Similar Systems in Africa
Apparently, the line is unbroken. There are still practitioners in Africa with a background in traditional practice, who have expanded into what’s now called Afroscientific Spirituality. These are African scientists and intellectuals from a variety of backgrounds and fields who have studied and some teach African spirituality that is up to date and innovative while being respectful of the traditional standards. One such individual is Efe West.

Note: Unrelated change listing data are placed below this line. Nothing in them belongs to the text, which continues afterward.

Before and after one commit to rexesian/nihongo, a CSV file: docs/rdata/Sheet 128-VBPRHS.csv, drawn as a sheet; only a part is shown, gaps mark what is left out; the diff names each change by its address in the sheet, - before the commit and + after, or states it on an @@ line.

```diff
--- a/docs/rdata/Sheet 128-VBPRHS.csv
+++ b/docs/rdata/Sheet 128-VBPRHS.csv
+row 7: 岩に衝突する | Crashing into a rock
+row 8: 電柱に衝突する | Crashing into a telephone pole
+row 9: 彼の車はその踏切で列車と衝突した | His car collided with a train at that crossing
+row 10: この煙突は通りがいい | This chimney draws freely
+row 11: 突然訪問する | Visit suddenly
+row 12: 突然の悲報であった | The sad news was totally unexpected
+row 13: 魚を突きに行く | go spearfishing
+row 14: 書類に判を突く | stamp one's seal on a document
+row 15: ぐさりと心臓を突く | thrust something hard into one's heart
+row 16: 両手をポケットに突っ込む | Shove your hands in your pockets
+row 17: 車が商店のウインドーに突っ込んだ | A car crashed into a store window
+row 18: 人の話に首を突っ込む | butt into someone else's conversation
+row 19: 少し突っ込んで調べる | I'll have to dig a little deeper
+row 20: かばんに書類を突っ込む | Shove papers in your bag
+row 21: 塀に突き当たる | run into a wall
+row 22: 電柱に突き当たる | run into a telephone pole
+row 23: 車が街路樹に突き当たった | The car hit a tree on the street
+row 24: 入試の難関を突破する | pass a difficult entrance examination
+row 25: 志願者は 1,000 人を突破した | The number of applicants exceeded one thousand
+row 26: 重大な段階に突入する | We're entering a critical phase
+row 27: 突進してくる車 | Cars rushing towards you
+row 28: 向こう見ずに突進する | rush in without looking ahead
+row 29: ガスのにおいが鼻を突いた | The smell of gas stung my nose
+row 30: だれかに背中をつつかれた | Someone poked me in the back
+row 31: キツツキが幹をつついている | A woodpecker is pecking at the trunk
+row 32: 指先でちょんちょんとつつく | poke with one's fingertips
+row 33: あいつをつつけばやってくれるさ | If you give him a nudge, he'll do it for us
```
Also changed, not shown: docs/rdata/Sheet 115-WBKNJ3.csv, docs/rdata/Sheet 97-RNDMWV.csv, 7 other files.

He’s been featured on Auset.net and Zindoki.com and now teaches his own Master Classes in African spirituality.
Other Articles on ObeahWoman.com
Crystals – an overview of various crystals and minerals used in Obeah, Kindoki, and diaspora Vodun.
More About Obeah
A list of Spirits commonly sought in Obeah, Hoodoo, and diaspora folk magic and spirituality.
Here are some other perspectives on Obeah:
A snippet on Obeah in the Bahamas by Zora Neal Hurston
Obeah and Myal – a brief description of Obeah and Myal belief systems.
House of the Divine Prince’s Voodootye’s video: What is legitimate in Hoodoo, Obeah, and Voodoo?
It’s kind of an ad, but it’s appropriately so, since one of the things that is woefully missing in the discussion of legitimacy is transparency and results.
Narratives of Obeah in Twentieth-century Anglophone West Indian Literature by Janelle Alicia Rodriques, 2016
In Jamaica and the Bahamas, Obeah and spiritual practices that can be labeled as such, are still illegal on the books. If one is caught, one can get actual prison time. This hostility is not new. It started during slavery and continues as a way to try to thought police Africans in the diaspora to disconnect them from their ancestral power.
African Magick and Mysticism
Zindoki.com – very easy, basic spells, protections, and instructions for African and diaspora witches.
My Personal List of Must-read Books
The Greek Magical Papyri In Translation Including the Demotic Spells edited by Hans Dieter Betz
The best translation of a collection of magical papyri from the Greco-Egyptian period. It is an amazing collection of spells, recipes, and prayers to various deities of the region. If you’ve been doing heritage Obeah, you will find a lot of it uncannily familiar. Do not try anything in this book if you are not daily observant and experienced enough in substitutions and offerings/sacrifice to know what the equivalents would be. Also beware of codes and traps. If you are an adept and experienced sorcerer though, this book will give you much joy and inspiration, new ideas, and “tightening up” of practices that suffered from too much vagueness.
The Leyden Papyrus edited by F. Ll. Griffith & Herbert Thompson
Translation of a collection of papyri dating from the 3rd century A.D. It is called the 8th Book or Moses although it is quite different from the Sixth and Seventh Books of Moses. Quite different.
Again, don’t try the spells in this book unless you are observant and ready to follow through.
If you will be incorporating any Jewish, early Christian, or early Islamic mysticism into your practice, it is important to understand the abrahamic pantheon in the proper historical context as a development on the Canaanite pantheon as opposed to an invader religion. For this, the Books of Enoch are extremely helpful and important. It’s the “missing link”.